▸ Prompt:
Return each line in the records below that includes "diagram".

(Revision comparison data)
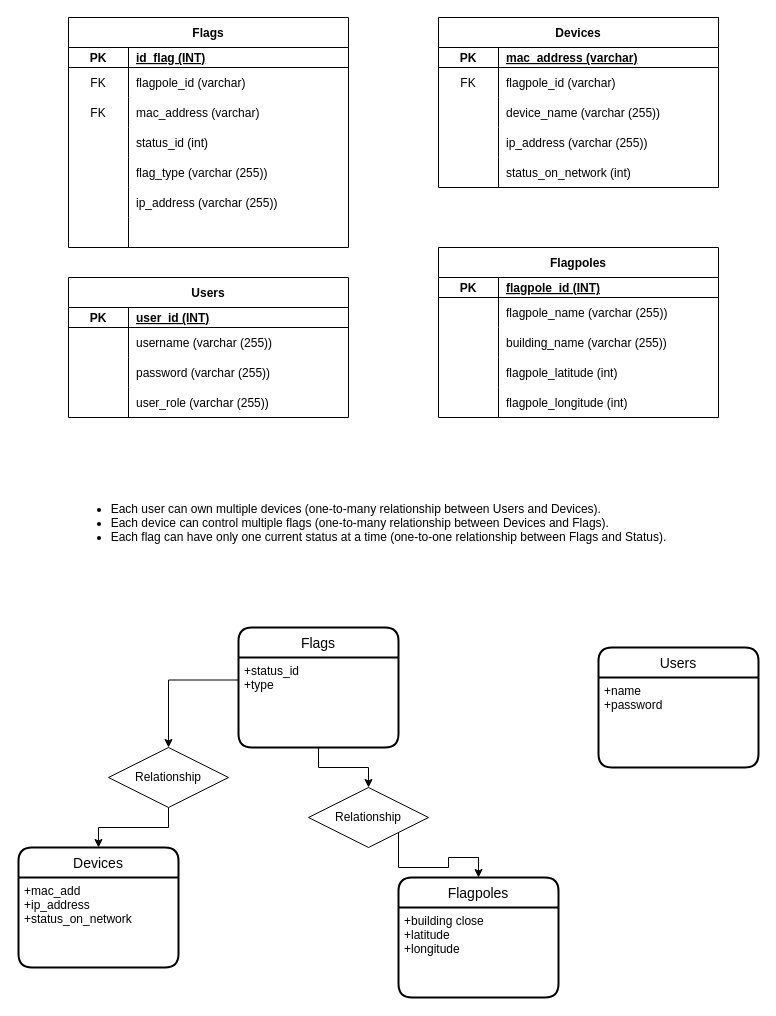
The draw.io diagram db/database_schema.drawio in Wanghley/Flag-Pole-Automatic-System, before the edit. Source tidied: cells renumbered, new cells numbered last; positions are measured from the earlier drawing's top-left corner, leaving out a move shared by most shapes. Both pictures are drawn from the tidied source at 100%, with x=0, y=0 at pixel (18, 17).
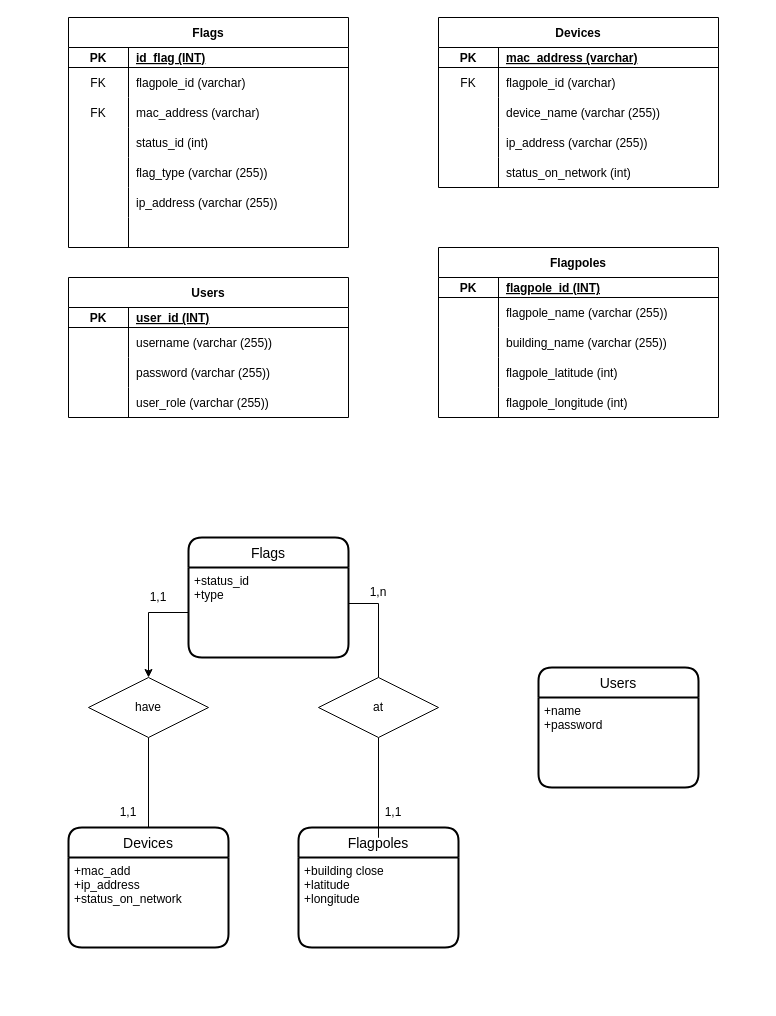
The same diagram, later.

Commit message:
fix!: add cardinality to MER diagram

DB version one ready to be programmed and deployed to website.

The change refers to these unchanged cells:
```xml
<mxCell id="71" value="+status_id&#10;+type" style="align=left;strokeColor=none;fillColor=none;spacingLeft=4;fontSize=12;verticalAlign=top;" parent="70" vertex="1">
  <mxGeometry y="30" width="160" height="90" as="geometry" />
</mxCell>
```

Diff of the diagram source:
```diff
@@
-    <mxCell id="69" value="&lt;div style=&quot;text-align: justify;&quot;&gt;&lt;ul&gt;&lt;li&gt;Each user can own multiple devices (one-to-many relationship between Users and Devices).&lt;/li&gt;&lt;li&gt;Each device can control multiple flags (one-to-many relationship between Devices and Flags).&lt;/li&gt;&lt;li&gt;Each flag can have only one current status at a time (one-to-one relationship between Flags and Status).&lt;/li&gt;&lt;/ul&gt;&lt;div&gt;&lt;br&gt;&lt;/div&gt;&lt;div&gt;&lt;br&gt;&lt;/div&gt;&lt;/div&gt;" style="text;html=1;align=center;verticalAlign=middle;strokeColor=none;fillColor=none;" parent="1" vertex="1">
-      <mxGeometry x="40" y="465" width="620" height="110" as="geometry" />
-    </mxCell>
     <mxCell id="70" value="Flags" style="swimlane;horizontal=1;startSize=30;rounded=1;fontSize=14;fontStyle=0;strokeWidth=2;shadow=0;dashed=0;align=center;" parent="1" vertex="1">
-      <mxGeometry x="220" y="610" width="160" height="120" as="geometry" />
+      <mxGeometry x="170" y="520" width="160" height="120" as="geometry" />
     </mxCell>
@@
     <mxCell id="72" value="Devices" style="swimlane;horizontal=1;startSize=30;rounded=1;fontSize=14;fontStyle=0;strokeWidth=2;shadow=0;dashed=0;align=center;" parent="1" vertex="1">
-      <mxGeometry y="830" width="160" height="120" as="geometry" />
+      <mxGeometry x="50" y="810" width="160" height="120" as="geometry" />
     </mxCell>
@@
     <mxCell id="74" value="Flagpoles" style="swimlane;horizontal=1;startSize=30;rounded=1;fontSize=14;fontStyle=0;strokeWidth=2;shadow=0;dashed=0;align=center;" parent="1" vertex="1">
-      <mxGeometry x="380" y="860" width="160" height="120" as="geometry" />
+      <mxGeometry x="280" y="810" width="160" height="120" as="geometry" />
     </mxCell>
@@
     <mxCell id="76" value="Users" style="swimlane;horizontal=1;startSize=30;rounded=1;fontSize=14;fontStyle=0;strokeWidth=2;shadow=0;dashed=0;align=center;" parent="1" vertex="1">
-      <mxGeometry x="580" y="630" width="160" height="120" as="geometry" />
+      <mxGeometry x="520" y="650" width="160" height="120" as="geometry" />
     </mxCell>
@@
-    <mxCell id="78" style="edgeStyle=orthogonalEdgeStyle;rounded=0;jettySize=auto;html=1;exitX=1;exitY=1;exitDx=0;exitDy=0;entryX=0.5;entryY=0;entryDx=0;entryDy=0;" parent="1" edge="1" source="79" target="74">
-      <mxGeometry relative="1" as="geometry" />
+    <mxCell id="78" style="edgeStyle=orthogonalEdgeStyle;rounded=0;jettySize=auto;html=1;exitX=0.5;exitY=1;exitDx=0;exitDy=0;entryX=0.5;entryY=0;entryDx=0;entryDy=0;endArrow=none;endFill=0;" parent="1" edge="1" source="79" target="74">
+      <mxGeometry relative="1" as="geometry">
+        <Array as="points">
+          <mxPoint x="360" y="820" />
+        </Array>
+      </mxGeometry>
     </mxCell>
-    <mxCell id="79" value="Relationship" style="shape=rhombus;perimeter=rhombusPerimeter;whiteSpace=wrap;html=1;align=center;" parent="1" vertex="1">
-      <mxGeometry x="290" y="770" width="120" height="60" as="geometry" />
+    <mxCell id="79" value="at" style="shape=rhombus;perimeter=rhombusPerimeter;whiteSpace=wrap;html=1;align=center;" parent="1" vertex="1">
+      <mxGeometry x="300" y="660" width="120" height="60" as="geometry" />
     </mxCell>
-    <mxCell id="80" style="edgeStyle=orthogonalEdgeStyle;rounded=0;jettySize=auto;html=1;exitX=0.5;exitY=1;exitDx=0;exitDy=0;entryX=0.5;entryY=0;entryDx=0;entryDy=0;" parent="1" edge="1" source="71" target="79">
+    <mxCell id="80" style="edgeStyle=orthogonalEdgeStyle;rounded=0;jettySize=auto;html=1;exitX=1;exitY=0.4;exitDx=0;exitDy=0;entryX=0.5;entryY=0;entryDx=0;entryDy=0;endArrow=none;endFill=0;exitPerimeter=0;" parent="1" edge="1" source="71" target="79">
       <mxGeometry relative="1" as="geometry" />
     </mxCell>
-    <mxCell id="81" style="edgeStyle=orthogonalEdgeStyle;rounded=0;jettySize=auto;html=1;exitX=0.5;exitY=1;exitDx=0;exitDy=0;entryX=0.5;entryY=0;entryDx=0;entryDy=0;" parent="1" edge="1" source="82" target="72">
+    <mxCell id="81" style="edgeStyle=orthogonalEdgeStyle;rounded=0;jettySize=auto;html=1;exitX=0.5;exitY=1;exitDx=0;exitDy=0;entryX=0.5;entryY=0;entryDx=0;entryDy=0;endArrow=none;endFill=0;" parent="1" edge="1" source="82" target="72">
       <mxGeometry relative="1" as="geometry" />
     </mxCell>
-    <mxCell id="82" value="Relationship" style="shape=rhombus;perimeter=rhombusPerimeter;whiteSpace=wrap;html=1;align=center;" parent="1" vertex="1">
-      <mxGeometry x="90" y="730" width="120" height="60" as="geometry" />
+    <mxCell id="82" value="have" style="shape=rhombus;perimeter=rhombusPerimeter;whiteSpace=wrap;html=1;align=center;" parent="1" vertex="1">
+      <mxGeometry x="70" y="660" width="120" height="60" as="geometry" />
     </mxCell>
-    <mxCell id="83" style="edgeStyle=orthogonalEdgeStyle;rounded=0;jettySize=auto;html=1;exitX=0;exitY=0.25;exitDx=0;exitDy=0;entryX=0.5;entryY=0;entryDx=0;entryDy=0;" parent="1" edge="1" source="71" target="82">
+    <mxCell id="83" style="edgeStyle=orthogonalEdgeStyle;rounded=0;jettySize=auto;html=1;exitX=0;exitY=0.5;exitDx=0;exitDy=0;entryX=0.5;entryY=0;entryDx=0;entryDy=0;" parent="1" edge="1" source="71" target="82">
       <mxGeometry relative="1" as="geometry" />
     </mxCell>
+    <mxCell id="84" value="1,1" style="text;html=1;strokeColor=none;fillColor=none;align=center;verticalAlign=middle;whiteSpace=wrap;rounded=0;" parent="1" vertex="1">
+      <mxGeometry x="80" y="780" width="60" height="30" as="geometry" />
+    </mxCell>
+    <mxCell id="85" value="1,1" style="text;html=1;strokeColor=none;fillColor=none;align=center;verticalAlign=middle;whiteSpace=wrap;rounded=0;" parent="1" vertex="1">
+      <mxGeometry x="110" y="565" width="60" height="30" as="geometry" />
+    </mxCell>
+    <mxCell id="86" value="1,1" style="text;html=1;strokeColor=none;fillColor=none;align=center;verticalAlign=middle;whiteSpace=wrap;rounded=0;" parent="1" vertex="1">
+      <mxGeometry x="345" y="780" width="60" height="30" as="geometry" />
+    </mxCell>
+    <mxCell id="87" value="1,n" style="text;html=1;strokeColor=none;fillColor=none;align=center;verticalAlign=middle;whiteSpace=wrap;rounded=0;" parent="1" vertex="1">
+      <mxGeometry x="330" y="560" width="60" height="30" as="geometry" />
+    </mxCell>
```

▸ Your solution:
The draw.io diagram db/database_schema.drawio in Wanghley/Flag-Pole-Automatic-System, before the edit. Source tidied: cells renumbered, new cells numbered last; positions are measured from the earlier drawing's top-left corner, leaving out a move shared by most shapes. Both pictures are drawn from the tidied source at 100%, with x=0, y=0 at pixel (18, 17).
The same diagram, later.
fix!: add cardinality to MER diagram
Diff of the diagram source:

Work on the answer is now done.